TASK TO CARRY OUT
Leaving out the pictures, write the following records exactly as they read.

━━━━━ MATERIAL SHOWN ━━━━━

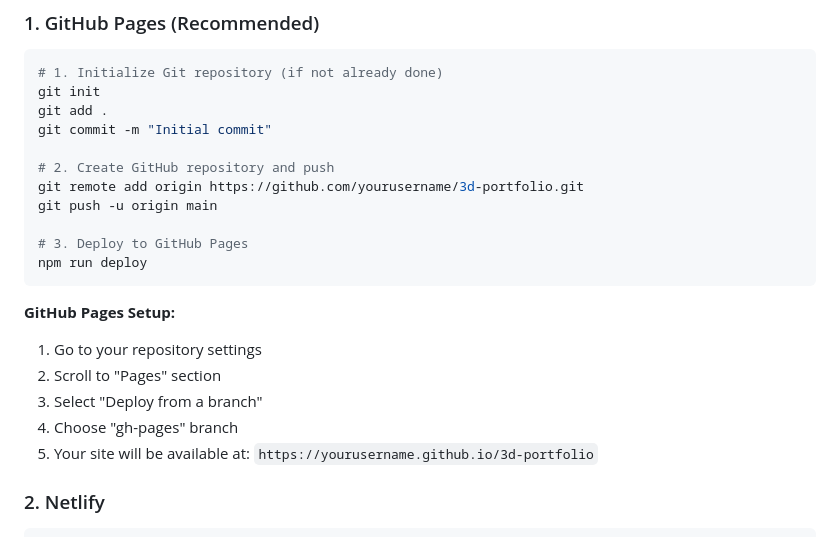
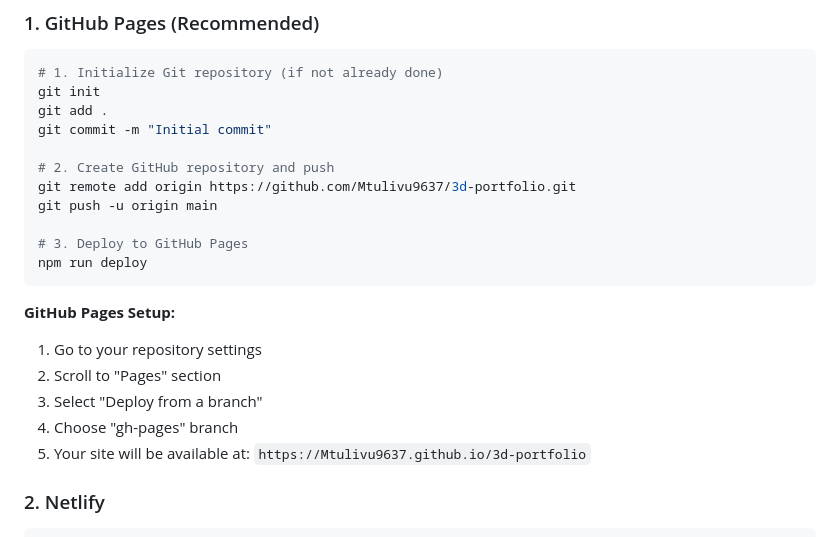
Before and after one commit to Mtulivu9637/3d-portfolio, a Markdown page: DEPLOYMENT.md, the part around the change. Rendered like a GitHub page.

```diff
--- a/DEPLOYMENT.md
+++ b/DEPLOYMENT.md
@@ -11,7 +11,7 @@ git add .
 git commit -m "Initial commit"
 
 # 2. Create GitHub repository and push
-git remote add origin https://github.com/yourusername/3d-portfolio.git
+git remote add origin https://github.com/Mtulivu9637/3d-portfolio.git
 git push -u origin main
 
 # 3. Deploy to GitHub Pages
@@ -23,7 +23,7 @@ npm run deploy
 2. Scroll to "Pages" section
 3. Select "Deploy from a branch"
 4. Choose "gh-pages" branch
-5. Your site will be available at: `https://yourusername.github.io/3d-portfolio`
+5. Your site will be available at: `https://Mtulivu9637.github.io/3d-portfolio`
 
 ### 2. Netlify
 
```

━━━━━

WRITTEN SOLUTION
Before and after one commit to Mtulivu9637/3d-portfolio, a Markdown page: DEPLOYMENT.md, the part around the change. Rendered like a GitHub page.

```diff
--- a/DEPLOYMENT.md
+++ b/DEPLOYMENT.md
@@ -11,7 +11,7 @@ git add .
 git commit -m "Initial commit"
 
 # 2. Create GitHub repository and push
-git remote add origin https://github.com/yourusername/3d-portfolio.git
+git remote add origin https://github.com/Mtulivu9637/3d-portfolio.git
 git push -u origin main
 
 # 3. Deploy to GitHub Pages
@@ -23,7 +23,7 @@ npm run deploy
 2. Scroll to "Pages" section
 3. Select "Deploy from a branch"
 4. Choose "gh-pages" branch
-5. Your site will be available at: `https://yourusername.github.io/3d-portfolio`
+5. Your site will be available at: `https://Mtulivu9637.github.io/3d-portfolio`
 
 ### 2. Netlify
 
```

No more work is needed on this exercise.